What the task requires => All of the data, except its images, should be set down exactly as it appears.

Data extracts =>
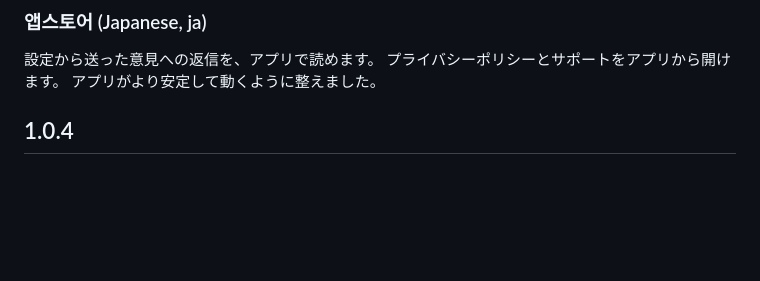
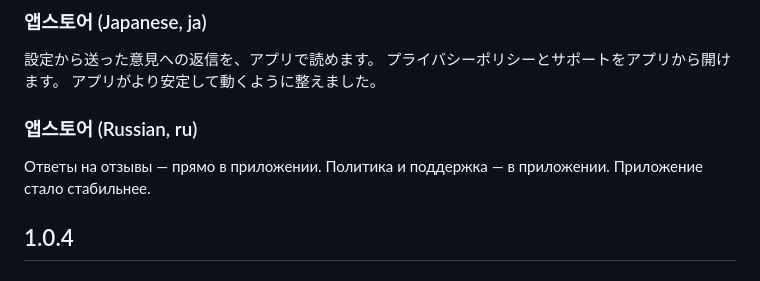
Before and after one commit to M1zz/CalendarSnap, a Markdown page: RELEASE_NOTES.md, the part around the change. Drawn GitHub-style; blank space fills up the shorter version.

```diff
--- a/RELEASE_NOTES.md
+++ b/RELEASE_NOTES.md
@@ -37,6 +37,12 @@ Polished the app to run more reliably.
 設定から送った意見への返信を、アプリで読めます。
 プライバシーポリシーとサポートをアプリから開けます。
 アプリがより安定して動くように整えました。
+
+### 앱스토어 (Russian, ru)
+
+Ответы на отзывы — прямо в приложении.
+Политика и поддержка — в приложении.
+Приложение стало стабильнее.
 
 ## 1.0.4
 
```
Also changed, not shown: APPSTORE.md (+58 -0 lines).
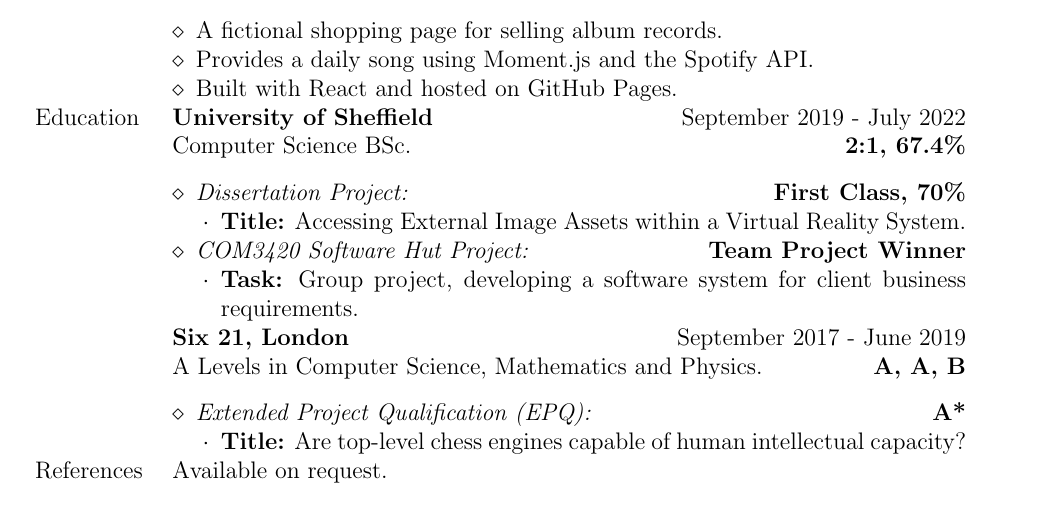
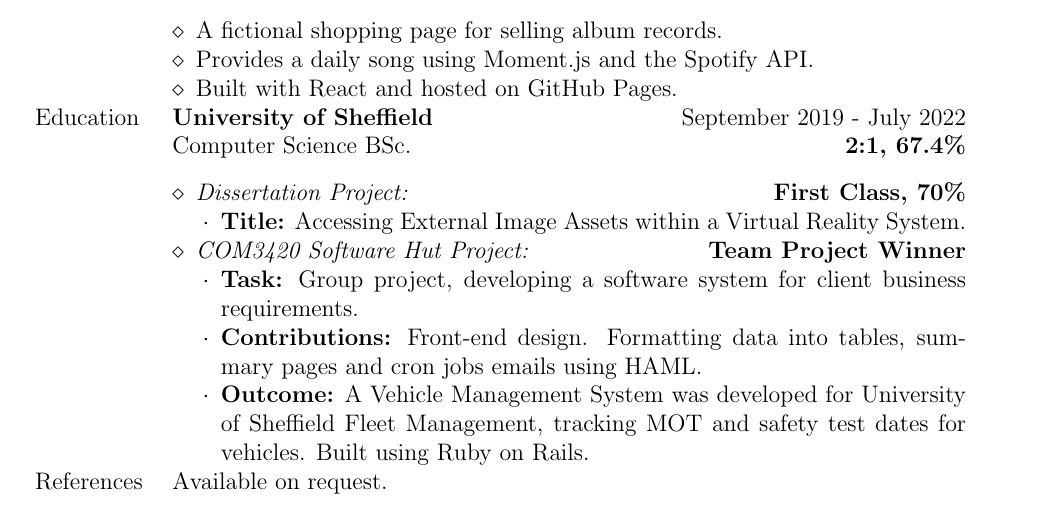
Before and after one commit to jluong23/cv, a LaTeX document (short.tex): part of the page, cut so that both start at the same text. Compiled offline with pdfLaTeX.

Commit message:
Updated 1 page pdf

```diff
--- a/short.tex
+++ b/short.tex
@@ -78,20 +78,24 @@
         	    \begin{itemize}
     				\renewcommand{\labelitemii}{$\cdot$}
         			\item \textbf{Task:} Group project, developing a software system for client business requirements.
+					\item \textbf{Contributions:} Front-end design. Formatting data into tables, summary pages and cron jobs emails using HAML.
+        			\item \textbf{Outcome:} A Vehicle Management System was developed for University of Sheffield Fleet Management, tracking MOT and safety test
+					dates for vehicles. Built using Ruby on Rails.
+
 		        \end{itemize}
-		\end{itemize} \\ &
+		\end{itemize} \\
 
-		\textbf{Six 21, London} \hfill September 2017 - June 2019 \\ &
-		A Levels in Computer Science, Mathematics and Physics. \hfill \textbf{A, A, B} \\ &
+		% \textbf{Six 21, London} \hfill September 2017 - June 2019 \\ &
+		% A Levels in Computer Science, Mathematics and Physics. \hfill \textbf{A, A, B} \\ &
 
-	    \begin{itemize}
-    		\renewcommand{\labelitemi}{$\diamond$}
-        	    \item \textit{Extended Project Qualification (EPQ):} \hfill \textbf{A*}
-        	    \begin{itemize}
-    				\renewcommand{\labelitemii}{$\cdot$}
-        			\item \textbf{Title:} Are top-level chess engines capable of human intellectual capacity?
-			    \end{itemize}
-		\end{itemize} \\
+	    % \begin{itemize}
+    	% 	\renewcommand{\labelitemi}{$\diamond$}
+        % 	    \item \textit{Extended Project Qualification (EPQ):} \hfill \textbf{A*}
+        % 	    \begin{itemize}
+    	% 			\renewcommand{\labelitemii}{$\cdot$}
+        % 			\item \textbf{Title:} Are top-level chess engines capable of human intellectual capacity?
+		% 	    \end{itemize}
+		% \end{itemize} \\
 
 	{References} &
 		Available on request.
```
Also changed, not shown: short.pdf.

Solution to this task =>
Before and after one commit to M1zz/CalendarSnap, a Markdown page: RELEASE_NOTES.md, the part around the change. Drawn GitHub-style; blank space fills up the shorter version.

```diff
--- a/RELEASE_NOTES.md
+++ b/RELEASE_NOTES.md
@@ -37,6 +37,12 @@ Polished the app to run more reliably.
 設定から送った意見への返信を、アプリで読めます。
 プライバシーポリシーとサポートをアプリから開けます。
 アプリがより安定して動くように整えました。
+
+### 앱스토어 (Russian, ru)
+
+Ответы на отзывы — прямо в приложении.
+Политика и поддержка — в приложении.
+Приложение стало стабильнее.
 
 ## 1.0.4
 
```
Also changed, not shown: APPSTORE.md (+58 -0 lines).
Before and after one commit to jluong23/cv, a LaTeX document (short.tex): part of the page, cut so that both start at the same text. Compiled offline with pdfLaTeX.

Commit message:
Updated 1 page pdf

```diff
--- a/short.tex
+++ b/short.tex
@@ -78,20 +78,24 @@
         	    \begin{itemize}
     				\renewcommand{\labelitemii}{$\cdot$}
         			\item \textbf{Task:} Group project, developing a software system for client business requirements.
+					\item \textbf{Contributions:} Front-end design. Formatting data into tables, summary pages and cron jobs emails using HAML.
+        			\item \textbf{Outcome:} A Vehicle Management System was developed for University of Sheffield Fleet Management, tracking MOT and safety test
+					dates for vehicles. Built using Ruby on Rails.
+
 		        \end{itemize}
-		\end{itemize} \\ &
+		\end{itemize} \\
 
-		\textbf{Six 21, London} \hfill September 2017 - June 2019 \\ &
-		A Levels in Computer Science, Mathematics and Physics. \hfill \textbf{A, A, B} \\ &
+		% \textbf{Six 21, London} \hfill September 2017 - June 2019 \\ &
+		% A Levels in Computer Science, Mathematics and Physics. \hfill \textbf{A, A, B} \\ &
 
-	    \begin{itemize}
-    		\renewcommand{\labelitemi}{$\diamond$}
-        	    \item \textit{Extended Project Qualification (EPQ):} \hfill \textbf{A*}
-        	    \begin{itemize}
-    				\renewcommand{\labelitemii}{$\cdot$}
-        			\item \textbf{Title:} Are top-level chess engines capable of human intellectual capacity?
-			    \end{itemize}
-		\end{itemize} \\
+	    % \begin{itemize}
+    	% 	\renewcommand{\labelitemi}{$\diamond$}
+        % 	    \item \textit{Extended Project Qualification (EPQ):} \hfill \textbf{A*}
+        % 	    \begin{itemize}
+    	% 			\renewcommand{\labelitemii}{$\cdot$}
+        % 			\item \textbf{Title:} Are top-level chess engines capable of human intellectual capacity?
+		% 	    \end{itemize}
+		% \end{itemize} \\
 
 	{References} &
 		Available on request.
```
Also changed, not shown: short.pdf.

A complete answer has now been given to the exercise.